==== Dataset
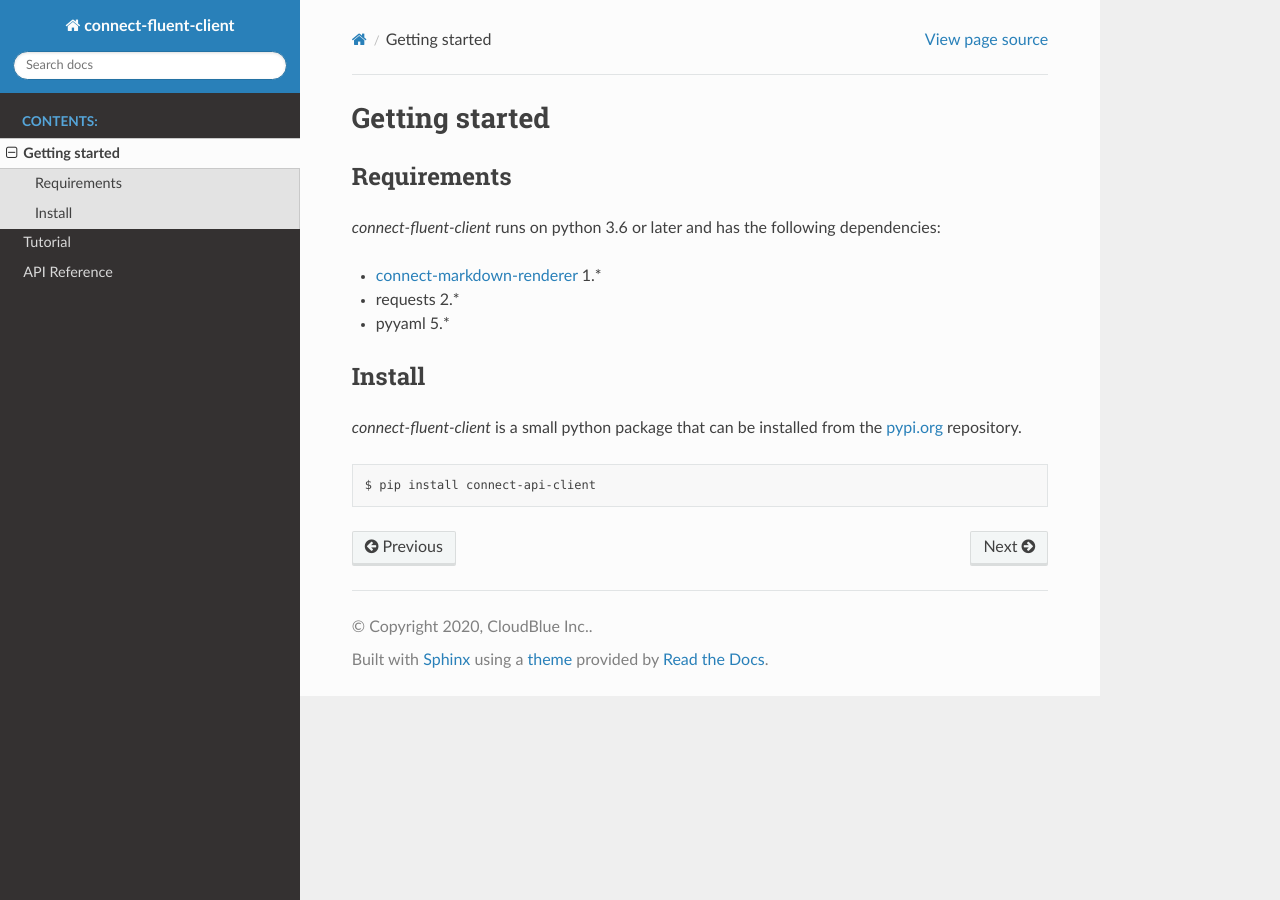
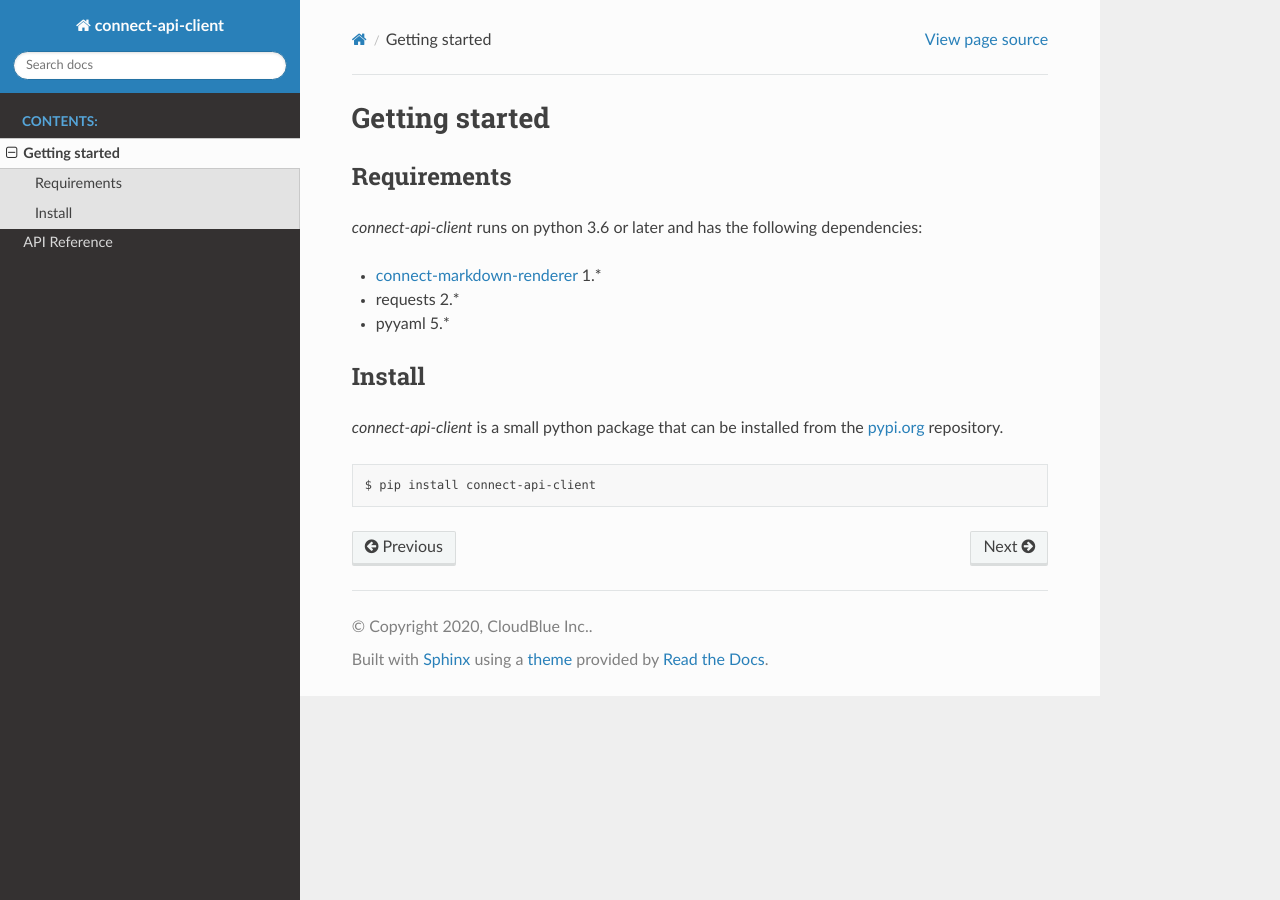
Before and after one commit to cloudblue/connect-python-openapi-client, a Sphinx documentation site: the page built from docs/getting_started.rst, in a window 1280 px wide. Built offline with Sphinx 7.4.7 and the Read the Docs theme 2.0.0, drawn with Linux system fonts in a browser that asks for light colours; pages that are not in the unit, such as notebooks, are missing from menus; the version number could not be read and is left out.

Commit message:
renaming things

```diff
--- a/docs/conf.py
+++ b/docs/conf.py
@@ -10,7 +10,7 @@ sys.path.insert(0, os.path.abspath('..'))
 
 # -- Project information -----------------------------------------------------
 
-project = 'connect-fluent-client'
+project = 'connect-api-client'
 copyright = '{}, CloudBlue Inc.'.format(datetime.now().year)
 author = 'CloudBlue'
 
--- a/docs/getting_started.rst
+++ b/docs/getting_started.rst
@@ -5,7 +5,7 @@ Getting started
 Requirements
 ------------
 
-*connect-fluent-client* runs on python 3.6 or later and has the following dependencies:
+*connect-api-client* runs on python 3.6 or later and has the following dependencies:
 
 * `connect-markdown-renderer <https://github.com/cloudblue/connect-markdown-renderer>`_ 1.*
 * requests 2.*
@@ -15,7 +15,7 @@ Requirements
 Install
 -------
 
-*connect-fluent-client* is a small python package that can be installed
+*connect-api-client* is a small python package that can be installed
 from the `pypi.org <https://pypi.org/project/connect-api-client/>`_ repository.
 
 
```
Also changed, not shown: docs/index.rst (+4 -3 lines), 3 other files.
========
Required work: When copying the entries above, keep each word as it is and exclude any image.

Result:
Before and after one commit to cloudblue/connect-python-openapi-client, a Sphinx documentation site: the page built from docs/getting_started.rst, in a window 1280 px wide. Built offline with Sphinx 7.4.7 and the Read the Docs theme 2.0.0, drawn with Linux system fonts in a browser that asks for light colours; pages that are not in the unit, such as notebooks, are missing from menus; the version number could not be read and is left out.

Commit message:
renaming things

```diff
--- a/docs/conf.py
+++ b/docs/conf.py
@@ -10,7 +10,7 @@ sys.path.insert(0, os.path.abspath('..'))
 
 # -- Project information -----------------------------------------------------
 
-project = 'connect-fluent-client'
+project = 'connect-api-client'
 copyright = '{}, CloudBlue Inc.'.format(datetime.now().year)
 author = 'CloudBlue'
 
--- a/docs/getting_started.rst
+++ b/docs/getting_started.rst
@@ -5,7 +5,7 @@ Getting started
 Requirements
 ------------
 
-*connect-fluent-client* runs on python 3.6 or later and has the following dependencies:
+*connect-api-client* runs on python 3.6 or later and has the following dependencies:
 
 * `connect-markdown-renderer <https://github.com/cloudblue/connect-markdown-renderer>`_ 1.*
 * requests 2.*
@@ -15,7 +15,7 @@ Requirements
 Install
 -------
 
-*connect-fluent-client* is a small python package that can be installed
+*connect-api-client* is a small python package that can be installed
 from the `pypi.org <https://pypi.org/project/connect-api-client/>`_ repository.
 
 
```
Also changed, not shown: docs/index.rst (+4 -3 lines), 3 other files.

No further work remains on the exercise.